Before now, our two separate pieces of silicon were electrically neutral; the interesting part begins when you put them together. That's because without an electric field, the cell wouldn't work; the field forms when the N-type and P-type silicon come into contact. Suddenly, the free electrons on the N side see all the openings on the P side, and there's a mad rush to fill them. Do all the free electrons fill all the free holes? No. If they did, then the whole arrangement wouldn't be very useful. However, right at the junction, they do mix and form something of a barrier, making it harder and harder for electrons on the N side to cross over to the P side. Eventually, equilibrium is reached, and we have an electric field separating the two sides.
This electric field acts as a diode, allowing (and even pushing) electrons to flow from the P side to the N side, but not the other way around. It's like a hill -- electrons can easily go down the hill (to the N side), but can't climb it (to the P side).

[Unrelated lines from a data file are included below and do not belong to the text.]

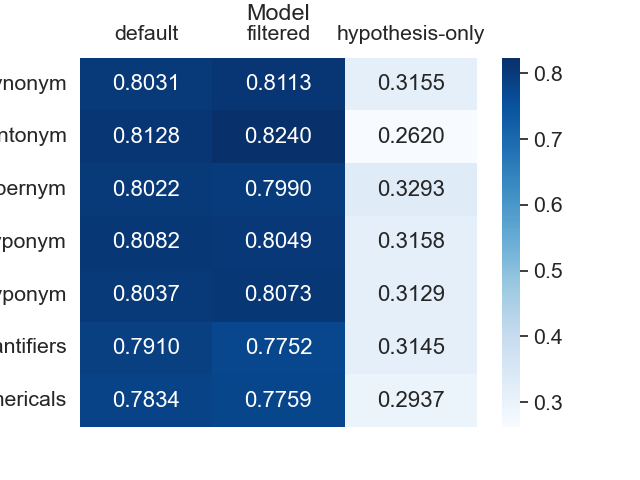
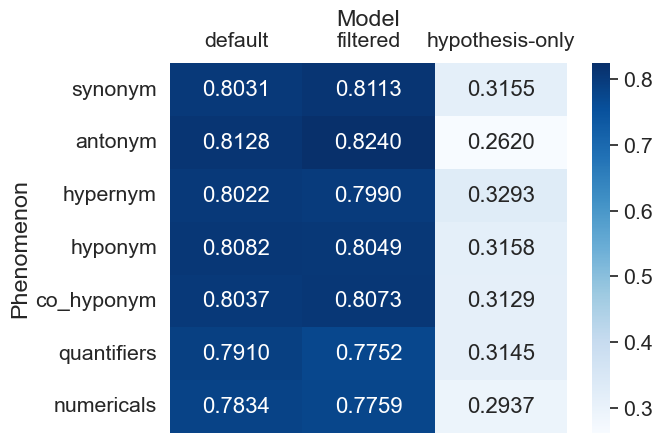
Add some text and fix images

diff --git a/report/content/04_results.tex b/report/content/04_results.tex
@@ -11,7 +11,21 @@ To analyze the performance of the \acp{LM}, we test their predictive performance
 To measure the predictive performance, we provide the macro $\text{F}_1$-score \cite{macrof1} and \ac{MCC} \cite{mcc}, as \ac{MCC} has proven to be more reliable than accuracy and $\text{F}_1$ \cite{mccGood}.
 
 % Bias
+\paragraph{Bias detection}
 To analyze biases, we compare the words deemed important by the \ac{e-SNLI} explanations to the tokens deemed important for the model prediction by interpretability methods. Furthermore, to detect linguistic biases, we conduct a confusion analysis for each specific linguistic phenomenon.
+
+\begin{figure}[ht]
+    \centering
+    \includegraphics[width=0.9\columnwidth]{./images/metric_heatmaps_phenomena/important_words/matthews_correlation.png}
+    \caption{Matthews Correlation Coefficients for the model trained on different datasets on linguistic phenomena}
+    \label{fig:metric-heatmap-phenomena-mcc}
+\end{figure}
+
+Figure~\ref{fig:metric-heatmap-phenomena-mcc} depicts the Matthews Correlation Coefficients for our model trained on different datasets on different linguistic phenomena: \enquote{default} is the model trained on the regular \ac{MultiNLI} dataset, \enquote{filtered} trained on samples which where correctly classified of maximum two hypothsis only models and \enquote{hypothesis-only} is the model trained only on the hypotheses of \ac{MultiNLI}.
+
+I can be seen that the default model performs best on samples which contain antonyms. The hypothesis-only model performes poorly as expected but also comparably well on antonyms which indicates a bias in these samples. This is confirmed by the better performance of the filtered model on antonyms.
+
+The hypothesis-only model also performes slightly better on samples which contain quantifiers which indicates a bias also in these samples. The filtered model performes slightly worse on quantifiers than the default model. This behavior is probably caused by a lack of training samples as many of them where filtered out for being biased.
 
 % Ferret
 To generate explanations we use the interpretability methods Integrated Gradients \cite{integratedgradients}, \ac{LIME} \cite{lime} and Partition SHAP Values \cite{shap}. We use the plausibility and faithfulness \cite{ferret} metrics to judge the model bias.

When light, in the form of photons, hits our solar cell, its energy breaks apart electron-hole pairs. Each photon with enough energy will normally free exactly one electron, resulting in a free hole as well. If this happens close enough to the electric field, or if free electron and free hole happen to wander into its range of influence, the field will send the electron to the N side and the hole to the P side. This causes further disruption of electrical neutrality, and if we provide an external current path, electrons will flow through the path to the P side to unite with holes that the electric field sent there, doing work for us along the way. The electron flow provides the current, and the cell's electric field causes a voltage. With both current and voltage, we have power, which is the product of the two.
There are a few more components left before we can really use our cell. Silicon happens to be a very shiny material, which can send photons bouncing away before they've done their job, so

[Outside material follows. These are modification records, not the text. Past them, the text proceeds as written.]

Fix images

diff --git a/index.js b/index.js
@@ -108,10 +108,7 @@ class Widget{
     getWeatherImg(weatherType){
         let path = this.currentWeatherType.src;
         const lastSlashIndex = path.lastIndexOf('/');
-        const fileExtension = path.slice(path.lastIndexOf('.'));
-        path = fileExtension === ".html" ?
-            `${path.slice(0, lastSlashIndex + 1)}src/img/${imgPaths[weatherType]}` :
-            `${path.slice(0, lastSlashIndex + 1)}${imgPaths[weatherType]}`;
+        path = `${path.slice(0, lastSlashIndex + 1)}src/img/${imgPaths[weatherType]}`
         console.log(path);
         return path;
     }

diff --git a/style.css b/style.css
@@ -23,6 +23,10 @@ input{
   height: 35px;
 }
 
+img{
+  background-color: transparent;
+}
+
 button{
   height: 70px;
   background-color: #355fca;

an antireflective coating is applied to reduce those losses. The final step is to install something that will protect the cell from the elements -- often a glass cover plate. PV modules are generally made by connecting several individual cells together to achieve useful levels of voltage and current, and putting them in a sturdy frame complete with positive and negative terminals.

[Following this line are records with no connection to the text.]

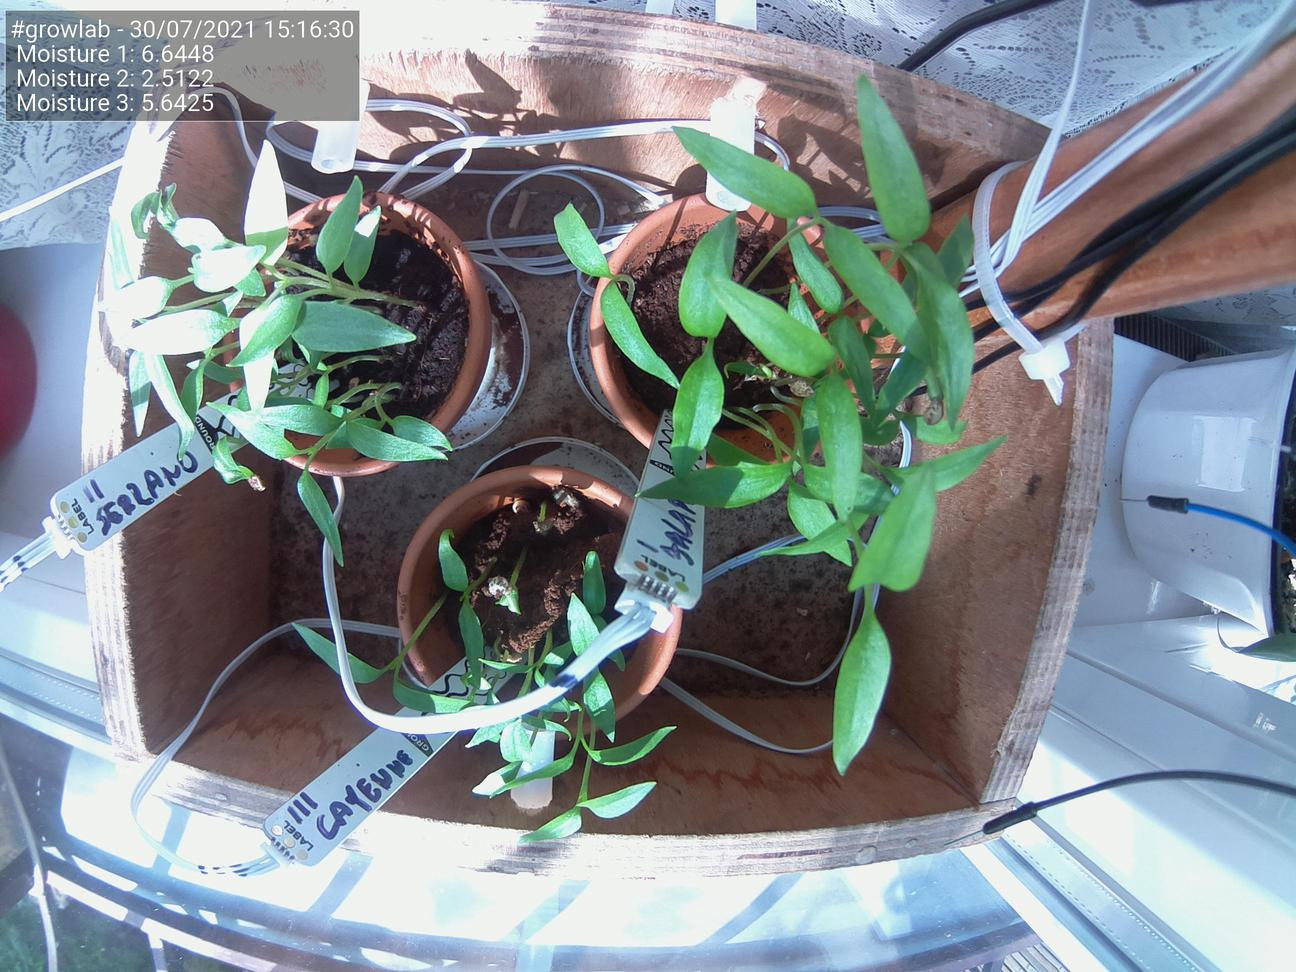
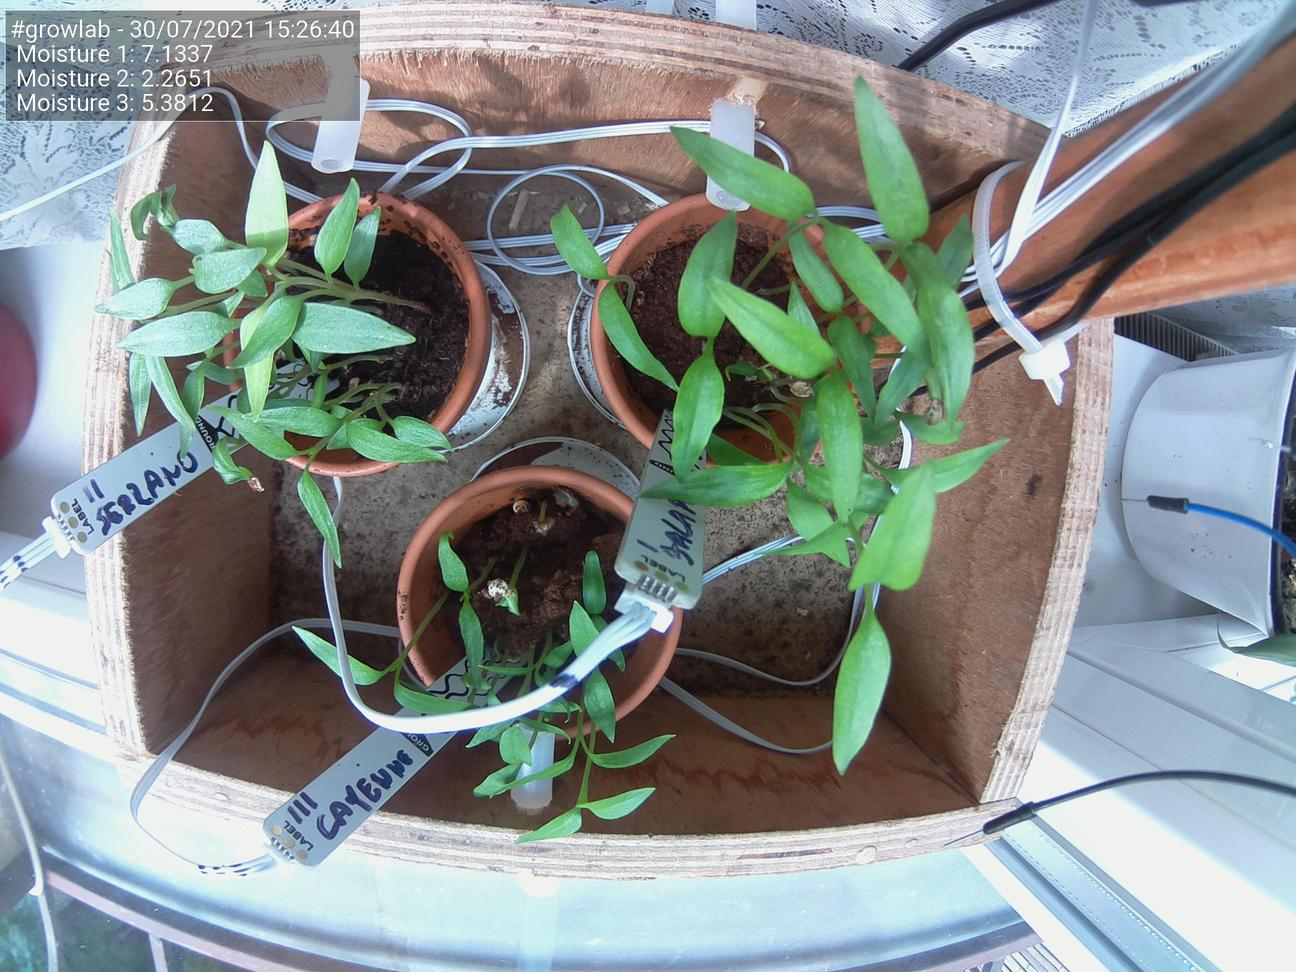
Update images at Fri 30 Jul 15:26:46 BST 2021

diff --git a/docs/index.html b/docs/index.html
@@ -51,25 +51,25 @@
                                 <td>Date</td>
                                 <td>30/07/2021</td>
                                 <td>Time</td>
-                                <td>15:16:30</td>
+                                <td>15:26:40</td>
                             </tr>
                             <tr>
                                 <td>Temperature</td>
                                 <td>N/A</td>
                                 <td>Moisture 1</td>
-                                <td>6.6448</td>
+                                <td>7.1337</td>
                             </tr>
                             <tr>
                                 <td>Humidity</td>
                                 <td>N/A</td>
                                 <td>Moisture 2</td>
-                                <td>2.5122</td>
+                                <td>2.2651</td>
                             </tr>
                             <tr>
                                 <td>Pressure</td>
                                 <td>N/A</td>
                                 <td>Moisture 3</td>
-                                <td>5.6425</td>
+                                <td>5.3812</td>
                             </tr>
                         </tbody>
                     </table>
@@ -77,7 +77,7 @@
 
                 <h5>Latest image</h5>
                 <div style="width: 85%;">
-                            <img class="figure-img img-fluid rounded" src="./preview.jpg?uid=1627654595.9204085">
+                            <img class="figure-img img-fluid rounded" src="./preview.jpg?uid=1627655206.023424">
                 </div>
             </div>
         </div>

How much sunlight energy does our PV cell absorb? Unfortunately, probably not an awful lot. In 2006, for example, most solar panels only reached efficiency levels of about 12 to 18 percent. The most cutting-edge solar panel system that year finally muscled its way over the industry's long-standing 40 percent barrier in solar efficiency -- achieving 40.7 percent [source: U.S. Department of Energy]. So why is it such a challenge to make the most of a sunny day?